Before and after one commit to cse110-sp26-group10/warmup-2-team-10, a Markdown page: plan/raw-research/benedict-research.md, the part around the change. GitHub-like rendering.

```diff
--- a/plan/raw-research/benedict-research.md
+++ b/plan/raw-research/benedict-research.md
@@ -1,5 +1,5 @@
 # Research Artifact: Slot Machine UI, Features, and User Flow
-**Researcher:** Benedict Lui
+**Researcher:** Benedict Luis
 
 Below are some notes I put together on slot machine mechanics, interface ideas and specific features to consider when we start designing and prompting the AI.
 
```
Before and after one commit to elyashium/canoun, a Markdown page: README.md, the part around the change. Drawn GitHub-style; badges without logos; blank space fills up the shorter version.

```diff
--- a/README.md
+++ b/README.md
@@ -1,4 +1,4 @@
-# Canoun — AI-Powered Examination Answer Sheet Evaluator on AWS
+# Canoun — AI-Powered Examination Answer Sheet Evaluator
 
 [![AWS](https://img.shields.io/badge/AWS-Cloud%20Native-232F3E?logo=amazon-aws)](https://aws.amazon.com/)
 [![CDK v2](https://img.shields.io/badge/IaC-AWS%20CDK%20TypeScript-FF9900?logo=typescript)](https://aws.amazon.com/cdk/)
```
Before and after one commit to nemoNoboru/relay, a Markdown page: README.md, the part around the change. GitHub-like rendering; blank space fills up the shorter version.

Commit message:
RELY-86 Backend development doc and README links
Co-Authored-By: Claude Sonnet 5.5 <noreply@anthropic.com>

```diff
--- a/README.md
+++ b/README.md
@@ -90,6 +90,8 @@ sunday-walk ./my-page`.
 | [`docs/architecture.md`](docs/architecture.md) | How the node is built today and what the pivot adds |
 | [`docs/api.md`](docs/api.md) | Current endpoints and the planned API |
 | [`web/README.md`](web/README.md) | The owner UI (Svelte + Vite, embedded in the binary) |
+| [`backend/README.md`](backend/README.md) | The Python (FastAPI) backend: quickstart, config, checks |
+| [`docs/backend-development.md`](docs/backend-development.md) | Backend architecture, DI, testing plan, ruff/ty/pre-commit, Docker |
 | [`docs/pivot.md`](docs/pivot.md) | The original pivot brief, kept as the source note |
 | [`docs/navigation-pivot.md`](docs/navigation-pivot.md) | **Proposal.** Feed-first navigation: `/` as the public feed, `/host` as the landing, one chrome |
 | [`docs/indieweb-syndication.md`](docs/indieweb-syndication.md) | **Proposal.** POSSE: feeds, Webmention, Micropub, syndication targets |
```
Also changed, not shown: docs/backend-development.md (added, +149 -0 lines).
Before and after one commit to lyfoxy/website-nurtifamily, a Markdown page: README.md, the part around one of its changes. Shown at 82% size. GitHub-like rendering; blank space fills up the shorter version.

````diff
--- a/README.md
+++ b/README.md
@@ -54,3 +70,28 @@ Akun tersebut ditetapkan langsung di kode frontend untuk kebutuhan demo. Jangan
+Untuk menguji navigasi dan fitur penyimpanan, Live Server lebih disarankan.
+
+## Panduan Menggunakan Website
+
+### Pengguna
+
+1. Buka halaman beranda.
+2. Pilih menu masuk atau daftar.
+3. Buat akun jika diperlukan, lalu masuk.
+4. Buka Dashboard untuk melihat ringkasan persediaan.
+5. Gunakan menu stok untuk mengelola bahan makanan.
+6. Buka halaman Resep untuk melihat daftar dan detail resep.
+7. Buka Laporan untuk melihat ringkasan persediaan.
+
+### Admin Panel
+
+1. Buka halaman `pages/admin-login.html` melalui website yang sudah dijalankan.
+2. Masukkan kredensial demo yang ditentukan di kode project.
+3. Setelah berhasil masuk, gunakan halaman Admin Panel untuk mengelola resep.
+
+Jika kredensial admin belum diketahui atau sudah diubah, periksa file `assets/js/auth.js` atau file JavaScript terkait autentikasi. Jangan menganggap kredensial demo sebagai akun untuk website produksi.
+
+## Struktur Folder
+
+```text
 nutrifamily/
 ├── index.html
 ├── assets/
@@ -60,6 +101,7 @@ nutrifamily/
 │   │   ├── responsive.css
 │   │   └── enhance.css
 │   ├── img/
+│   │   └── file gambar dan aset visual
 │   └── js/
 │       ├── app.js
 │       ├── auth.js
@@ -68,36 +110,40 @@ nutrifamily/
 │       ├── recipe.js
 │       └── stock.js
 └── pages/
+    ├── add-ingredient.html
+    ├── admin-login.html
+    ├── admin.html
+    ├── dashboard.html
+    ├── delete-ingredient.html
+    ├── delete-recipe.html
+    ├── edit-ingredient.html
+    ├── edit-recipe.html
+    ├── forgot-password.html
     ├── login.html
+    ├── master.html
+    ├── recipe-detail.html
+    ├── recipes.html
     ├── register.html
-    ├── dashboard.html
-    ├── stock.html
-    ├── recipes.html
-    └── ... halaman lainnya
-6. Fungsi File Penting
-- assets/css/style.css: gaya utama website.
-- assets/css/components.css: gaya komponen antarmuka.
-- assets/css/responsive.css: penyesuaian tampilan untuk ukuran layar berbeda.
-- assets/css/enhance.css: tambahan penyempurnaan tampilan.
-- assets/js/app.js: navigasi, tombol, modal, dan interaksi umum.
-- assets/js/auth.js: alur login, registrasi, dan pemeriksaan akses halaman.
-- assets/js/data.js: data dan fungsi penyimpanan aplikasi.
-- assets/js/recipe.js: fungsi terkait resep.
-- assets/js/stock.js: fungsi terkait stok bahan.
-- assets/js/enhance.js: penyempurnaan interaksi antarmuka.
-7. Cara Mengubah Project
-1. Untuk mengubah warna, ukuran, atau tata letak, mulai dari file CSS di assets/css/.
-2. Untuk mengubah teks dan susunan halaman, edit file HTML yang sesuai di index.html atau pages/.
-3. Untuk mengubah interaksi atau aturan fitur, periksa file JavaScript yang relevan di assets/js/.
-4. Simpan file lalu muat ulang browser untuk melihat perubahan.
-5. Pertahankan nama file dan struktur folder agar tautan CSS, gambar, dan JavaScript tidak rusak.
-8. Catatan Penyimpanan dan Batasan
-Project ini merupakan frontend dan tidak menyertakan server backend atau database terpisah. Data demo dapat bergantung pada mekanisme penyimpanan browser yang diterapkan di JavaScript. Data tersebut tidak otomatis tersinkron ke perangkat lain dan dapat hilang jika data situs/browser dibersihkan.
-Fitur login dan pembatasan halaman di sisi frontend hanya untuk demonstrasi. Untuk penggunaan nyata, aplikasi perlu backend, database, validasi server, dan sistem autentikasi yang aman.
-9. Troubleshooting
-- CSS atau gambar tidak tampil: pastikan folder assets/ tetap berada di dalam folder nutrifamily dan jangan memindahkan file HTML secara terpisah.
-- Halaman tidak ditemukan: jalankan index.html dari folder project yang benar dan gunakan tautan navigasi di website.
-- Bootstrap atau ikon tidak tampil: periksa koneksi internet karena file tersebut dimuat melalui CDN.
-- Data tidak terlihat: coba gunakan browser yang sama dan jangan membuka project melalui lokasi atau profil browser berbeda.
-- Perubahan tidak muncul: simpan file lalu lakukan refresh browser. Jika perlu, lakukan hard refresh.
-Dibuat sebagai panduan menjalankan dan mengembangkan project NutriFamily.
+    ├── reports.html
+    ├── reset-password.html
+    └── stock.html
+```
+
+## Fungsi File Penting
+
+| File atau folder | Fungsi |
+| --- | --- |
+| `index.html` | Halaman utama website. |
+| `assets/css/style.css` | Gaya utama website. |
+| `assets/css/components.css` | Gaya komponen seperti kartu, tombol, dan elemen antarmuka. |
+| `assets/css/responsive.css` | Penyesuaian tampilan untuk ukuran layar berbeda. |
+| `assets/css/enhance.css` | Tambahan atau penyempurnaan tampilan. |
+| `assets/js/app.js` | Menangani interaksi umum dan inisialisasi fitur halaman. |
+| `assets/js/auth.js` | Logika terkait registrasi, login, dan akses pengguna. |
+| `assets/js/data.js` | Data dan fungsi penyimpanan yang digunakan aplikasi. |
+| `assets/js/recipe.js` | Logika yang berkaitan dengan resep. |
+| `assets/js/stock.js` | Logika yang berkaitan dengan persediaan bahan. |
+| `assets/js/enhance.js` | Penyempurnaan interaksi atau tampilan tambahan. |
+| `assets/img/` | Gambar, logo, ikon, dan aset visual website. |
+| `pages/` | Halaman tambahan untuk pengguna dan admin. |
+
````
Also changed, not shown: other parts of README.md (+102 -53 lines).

#####

Work task:
Within the listing above, give again exactly every line from the line with "-- assets/js/recipe.js: fungsi terkait resep." through the line with "-1. Untuk mengubah", both included, and no other line.

Task result:
-- assets/js/recipe.js: fungsi terkait resep.
-- assets/js/stock.js: fungsi terkait stok bahan.
-- assets/js/enhance.js: penyempurnaan interaksi antarmuka.
-7. Cara Mengubah Project
-1. Untuk mengubah warna, ukuran, atau tata letak, mulai dari file CSS di assets/css/.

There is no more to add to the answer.